- **THE TASK**
Check each line of the listing below for the string "SizedBox", then copy every line that has it.
:: INFORMATION ::
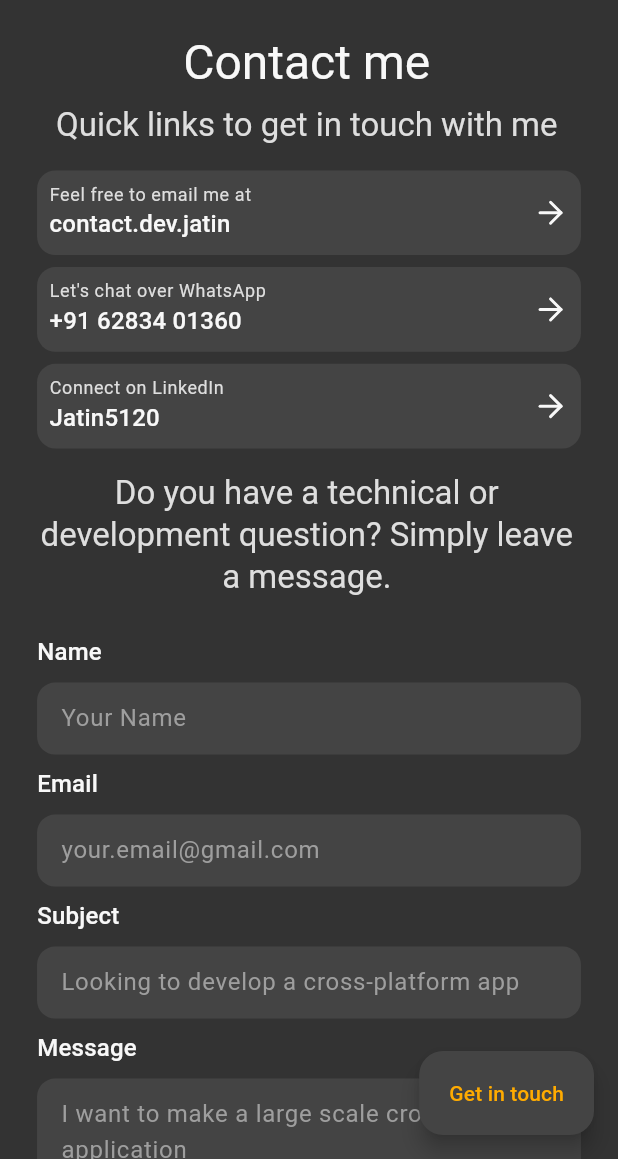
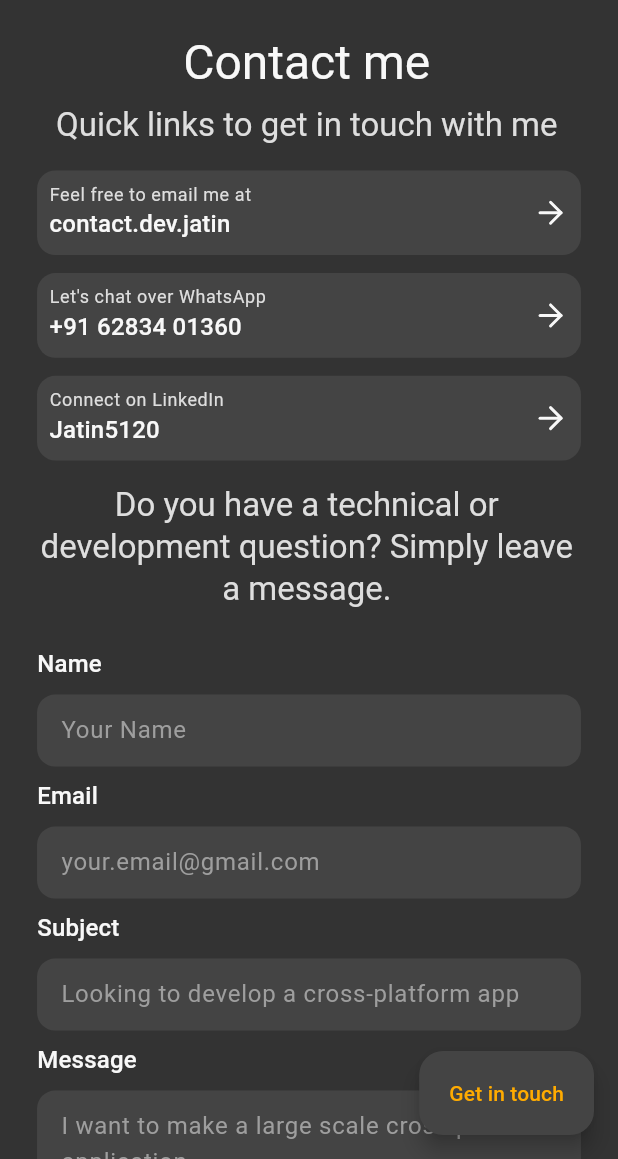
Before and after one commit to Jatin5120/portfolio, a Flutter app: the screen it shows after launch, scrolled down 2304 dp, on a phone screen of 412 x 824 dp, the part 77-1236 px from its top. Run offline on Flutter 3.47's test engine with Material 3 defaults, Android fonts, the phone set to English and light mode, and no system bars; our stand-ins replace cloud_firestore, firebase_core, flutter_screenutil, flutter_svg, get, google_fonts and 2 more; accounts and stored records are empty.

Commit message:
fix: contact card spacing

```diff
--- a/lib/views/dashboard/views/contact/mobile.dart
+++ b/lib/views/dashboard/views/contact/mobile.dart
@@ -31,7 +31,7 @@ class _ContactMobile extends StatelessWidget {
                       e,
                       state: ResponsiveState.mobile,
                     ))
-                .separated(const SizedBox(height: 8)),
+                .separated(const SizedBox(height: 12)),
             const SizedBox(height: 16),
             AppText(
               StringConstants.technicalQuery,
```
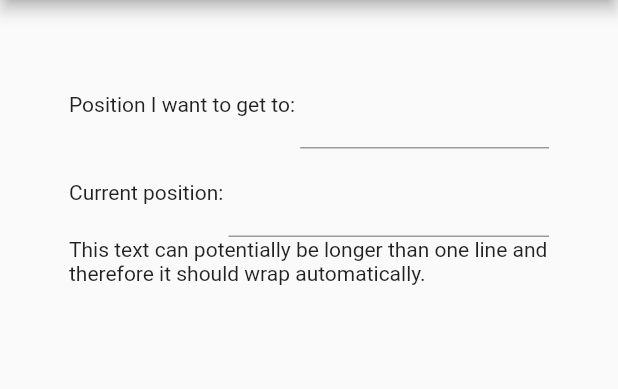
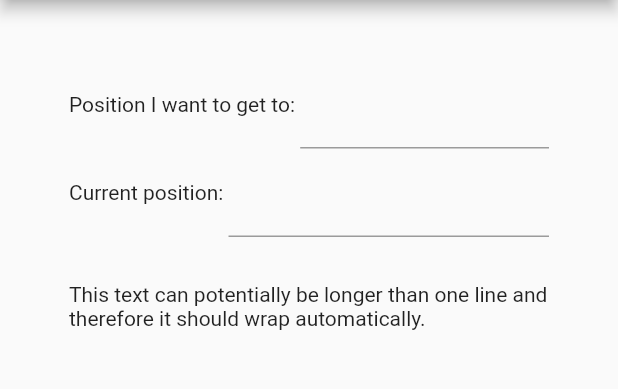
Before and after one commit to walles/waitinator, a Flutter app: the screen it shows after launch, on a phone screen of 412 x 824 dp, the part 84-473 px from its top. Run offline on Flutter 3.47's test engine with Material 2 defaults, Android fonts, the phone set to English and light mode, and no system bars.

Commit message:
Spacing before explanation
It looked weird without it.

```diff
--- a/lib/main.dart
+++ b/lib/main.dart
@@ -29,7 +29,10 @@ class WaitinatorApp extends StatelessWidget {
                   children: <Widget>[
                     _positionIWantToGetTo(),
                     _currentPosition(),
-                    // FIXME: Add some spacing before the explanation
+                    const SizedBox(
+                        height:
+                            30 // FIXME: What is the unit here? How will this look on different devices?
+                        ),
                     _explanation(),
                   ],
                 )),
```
:::
- **TASK SOLUTION**
-                .separated(const SizedBox(height: 8)),
+                .separated(const SizedBox(height: 12)),
             const SizedBox(height: 16),
+                    const SizedBox(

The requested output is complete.